Retype the entries exactly; omit all pictures.

-*-*-

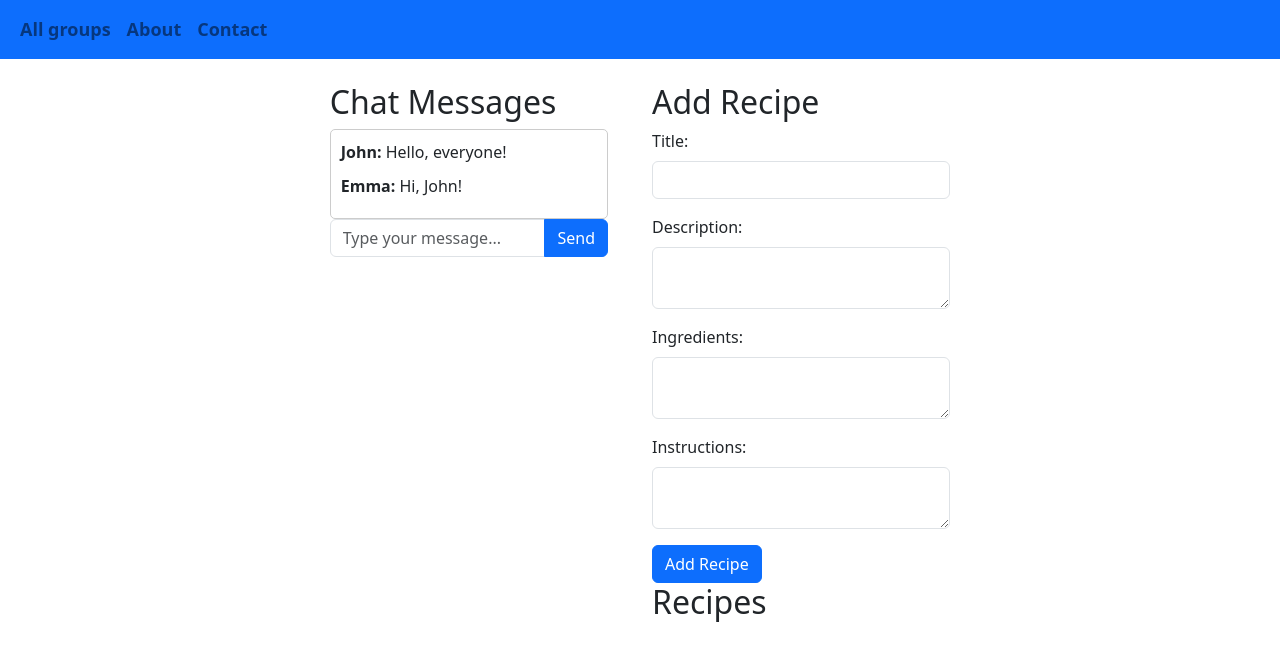
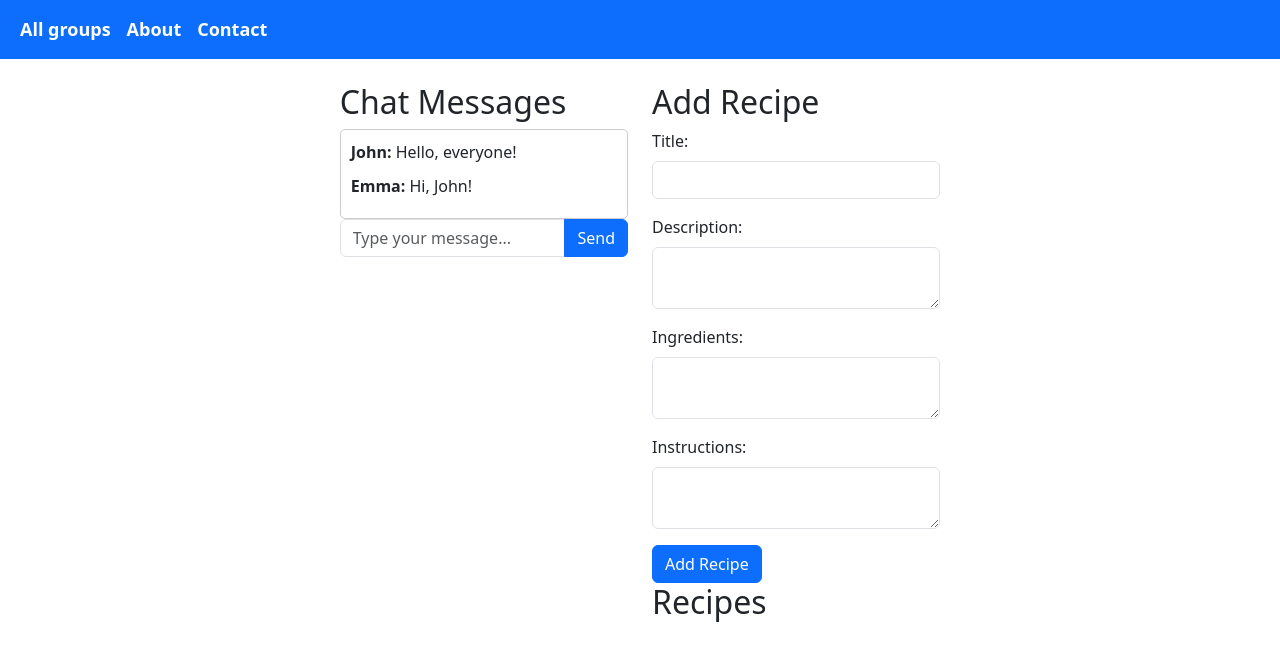
Before and after one commit to lgeti/domaca_3, a PHP site: template View/group-chat.php in a window 1280 px wide. Shown: the top 661 px of the page. Run offline with PHP 8.4, Linux system fonts and the light colour scheme; the template is opened without the code that fills it, so the values that code supplies are empty; the visitor is signed in with stand-in values (Sample User, id 1).

Commit message:
Fixed issue group-chat font-color was different

```diff
--- a/style/groupStyles.css
+++ b/style/groupStyles.css
@@ -1,6 +1,4 @@
 /* groupStyles.css */
-
-@import url("https://stackpath.bootstrapcdn.com/bootstrap/4.5.2/css/bootstrap.min.css");
 
 .container {
     display: flex;
@@ -48,7 +46,7 @@
 }
 
 /* Media Query for larger screens */
-@media (min-width: 768px) {
+/* @media (min-width: 768px) {
     .container {
         flex-direction: row;
         justify-content: center;
@@ -58,4 +56,4 @@
     .chat-container {
         margin-right: 20px;
     }
-}
+} */
```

-*-*-

### Task result
Before and after one commit to lgeti/domaca_3, a PHP site: template View/group-chat.php in a window 1280 px wide. Shown: the top 661 px of the page. Run offline with PHP 8.4, Linux system fonts and the light colour scheme; the template is opened without the code that fills it, so the values that code supplies are empty; the visitor is signed in with stand-in values (Sample User, id 1).

Commit message:
Fixed issue group-chat font-color was different

```diff
--- a/style/groupStyles.css
+++ b/style/groupStyles.css
@@ -1,6 +1,4 @@
 /* groupStyles.css */
-
-@import url("https://stackpath.bootstrapcdn.com/bootstrap/4.5.2/css/bootstrap.min.css");
 
 .container {
     display: flex;
@@ -48,7 +46,7 @@
 }
 
 /* Media Query for larger screens */
-@media (min-width: 768px) {
+/* @media (min-width: 768px) {
     .container {
         flex-direction: row;
         justify-content: center;
@@ -58,4 +56,4 @@
     .chat-container {
         margin-right: 20px;
     }
-}
+} */
```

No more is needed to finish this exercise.